Most of the conversation surrounding school shootings is about preparing for the next one, rather than about preventing the next one. However, the current generation of young students is actively participating in the gun control conversation as they watch their peers die senselessly in shooting after shooting. Shortly after the Parkland shooting, student survivors sprang to action and organized the March For Our Lives in Washington D.C., which inspired hundreds of sister marches throughout all fifty states. An estimated 800,000 people marched on our nation’s capital, bearing signs with messages like “enough is enough,” “let youth lead,” and “books not bullets” (Reilly). These student survivors have sparked a national movement, and it doesn’t seem like the conversation surrounding gun control will be fizzling out anytime soon––not as long as these students have a voice and support from adults with voting power (and soon enough, these students will be voting too).
The challenge, though, is transforming the conversation into action. There are simple, common sense alternatives to arming teachers that can serve as solutions for preventing school shootings. Action will come when the government realizes that 270 school shootings is 270 too many and that the lives of children who are the future of our country are worth more than any gun.
Benjamin, Arlin James, and Brad J. Bushman. “The Weapons Effect.” Current Opinion in Psychology 19 (2018): 93-7. Web.
Collins, Julie, and Emily Swoveland. “The Impact of Gun Violence on Children, Families, & Communities.” Child Welfare League of America. Web. February 28, 2018
Gonzalez, Emma. “Stoneman Douglas student tells 60 Minutes why arming teachers is ‘stupid.’” Interview by Sharyn Alfonsi. 60 Minutes. CBS News. March 16. 2018. Web. March 27, 2018.
Meixler, Eli. “Teachers Are Using #ArmMeWith to Demand They be Armed With Supplies, Not Guns.” TIME Magazine. February 23, 2018. Web. March 27, 2018. http://time.com/5172245/armmewith-teachers-gun-control/.
Pearle, Lauren. “School Shootings Since Columbine: By the Numbers.” ABC News. February 12, 2016. Web. February 27, 2018

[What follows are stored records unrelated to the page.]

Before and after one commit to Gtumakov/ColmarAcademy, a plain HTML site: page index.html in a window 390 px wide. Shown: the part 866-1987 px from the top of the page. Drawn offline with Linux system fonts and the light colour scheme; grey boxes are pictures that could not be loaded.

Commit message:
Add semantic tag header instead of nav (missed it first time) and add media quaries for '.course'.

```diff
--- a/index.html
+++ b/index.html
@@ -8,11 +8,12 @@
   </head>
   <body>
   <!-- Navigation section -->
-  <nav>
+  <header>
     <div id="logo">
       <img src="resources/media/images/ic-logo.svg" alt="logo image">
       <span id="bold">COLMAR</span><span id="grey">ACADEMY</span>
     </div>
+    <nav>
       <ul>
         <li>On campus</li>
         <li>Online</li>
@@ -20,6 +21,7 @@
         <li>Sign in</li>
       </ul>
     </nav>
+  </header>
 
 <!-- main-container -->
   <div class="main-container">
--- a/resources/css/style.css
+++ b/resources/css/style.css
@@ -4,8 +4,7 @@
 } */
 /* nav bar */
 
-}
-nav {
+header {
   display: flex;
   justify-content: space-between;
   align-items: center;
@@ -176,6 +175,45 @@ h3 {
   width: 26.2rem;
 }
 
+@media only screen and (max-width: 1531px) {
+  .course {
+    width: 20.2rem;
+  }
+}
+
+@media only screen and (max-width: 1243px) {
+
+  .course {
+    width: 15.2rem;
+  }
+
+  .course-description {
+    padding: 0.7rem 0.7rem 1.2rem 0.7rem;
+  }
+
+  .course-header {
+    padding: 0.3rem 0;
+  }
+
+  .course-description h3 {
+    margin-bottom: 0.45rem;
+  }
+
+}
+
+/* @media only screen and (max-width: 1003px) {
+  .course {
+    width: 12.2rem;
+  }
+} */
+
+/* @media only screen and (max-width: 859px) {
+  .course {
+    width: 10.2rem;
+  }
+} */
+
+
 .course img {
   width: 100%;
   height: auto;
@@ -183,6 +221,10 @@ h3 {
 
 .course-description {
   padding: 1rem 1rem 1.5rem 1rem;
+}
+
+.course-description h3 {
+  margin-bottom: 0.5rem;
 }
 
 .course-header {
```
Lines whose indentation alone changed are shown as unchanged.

Reich, Kathleen, et al. “Children, youth, and gun violence: analysis and recommendations.” The Future of Children, Summer-Fall 2002, p. 5+. Academic OneFile,
Reilly, Katie. “Here’s the Size of the March For Our Lives Crowd in Washington.” Time. March 24, 2018. Web.
Strauss, Valerie. “Word for word: What everyone said when Trump met with students and parents to talk about guns.” Washington Post – Blogs. Feb 22, 2018. Web. Research Library Prep.
“Teachers Respond to Trump’s Push to Arm School Staff.” All Things Considered. NPR. 24 Feb. 2018. Web.
@realDonaldTrump.“I never said “give teachers guns” like was stated on Fake News @CNN & @NBC. What I said was to look at the possibility of giving “concealed guns to gun adept teachers with military or special training experience – only the best. 20% of teachers, a lot, would now be able to.” Twitter. 22 Feb. 2018, 7:26 a.m. Web.